Mount student plans to put concentration in Gerontology to good use
There are no limits to the experiences that can inspire a person and guide them down a particular path in life. For one Mount student, Craig Cameron, his inspiration to join the Family Studies and Gerontology program (FSGN) came from his experiences helping aging people with intellectual disabilities, as part of the Regional Residential Services Society.
His interest in helping the aging grew as he realized that there are very few supports in place for people in this rapidly growing demographic—particularly for those people who are unable to support themselves.
“We don’t know how to support a person aging with challenges,” says Craig. In choosing the field of Gerontology, he hoped to change that.
As he continued with his education, Craig found that he was becoming more and more aware of needs in other areas associated with elder care in our country. As his desire to help grew, so did his faith and his desire to have an impactful presence in the world. At age 25, he chose to take a leave from the program and pursue a related dream, the Priesthood.
“I was raised in the Catholic faith,” Craig says. “It became more important to me in my late teen years.” After completing a portion of the FSGN program, Craig took the opportunity to attend the University of Toronto in the Masters in Divinity program, but the Mount was not far from his thoughts.
“It was always my intention to come back,” he says. Upon his return, he continued his education, taking a Bachelor of Arts degree with a concentration in Gerontology and a minor in Psychology. He feels the cross-over between the two disciplines will be helpful as he puts his education into practice.
“I want to use this education to better prepare people for their elder years; ease the transition for people into retirement and old age, and dispel unnecessary fears and anxieties.”
His hope is that he will be able to do this in large part for fellow priests who rarely retire and are reliant on the church to support them as they age.
“Priests keep working until they’re unable,” says Craig. “They usually live with each other and are taken care of in-house.” With so little external care provided to aging clergymen, this is an area of or great concern for Craig.
“The church is more of a family than an institution,” he tells us. It is a family that Craig is eager to support as he follows his passions and continues his education.
In finding his path, Craig shares a piece of advice handed down to him that was particularly helpful.
“Get to know yourself,” he says. “Learn to read the truths of your personal history.”
By knowing himself and pursuing his goals, Craig continues on a journey to find his place within the church and use his education in Gerontology.
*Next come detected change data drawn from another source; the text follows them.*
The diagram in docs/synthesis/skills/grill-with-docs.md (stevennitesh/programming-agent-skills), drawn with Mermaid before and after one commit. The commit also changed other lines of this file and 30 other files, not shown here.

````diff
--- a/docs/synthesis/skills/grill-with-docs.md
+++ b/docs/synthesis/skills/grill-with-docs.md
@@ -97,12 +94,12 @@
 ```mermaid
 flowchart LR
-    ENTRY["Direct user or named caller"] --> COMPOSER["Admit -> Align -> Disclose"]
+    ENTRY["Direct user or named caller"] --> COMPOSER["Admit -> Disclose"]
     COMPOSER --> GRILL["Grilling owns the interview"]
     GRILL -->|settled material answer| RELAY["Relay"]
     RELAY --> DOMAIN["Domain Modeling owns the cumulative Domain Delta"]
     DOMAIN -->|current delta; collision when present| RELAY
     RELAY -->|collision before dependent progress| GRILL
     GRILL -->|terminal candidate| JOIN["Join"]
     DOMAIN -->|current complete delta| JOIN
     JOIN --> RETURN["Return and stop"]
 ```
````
With a specific goal in mind for his degree, he hopes he can someday make a difference in the way the aging population is cared for in our country; a necessary goal that individuals in many other fields share given that aging issues cross-cut a variety of professions.
The Family Studies and Gerontology department at Mount Saint Vincent University offers a minor and concentration in Gerontology, a minor and concentration in Family Studies, and a Master’s degree in Family Studies and Gerontology.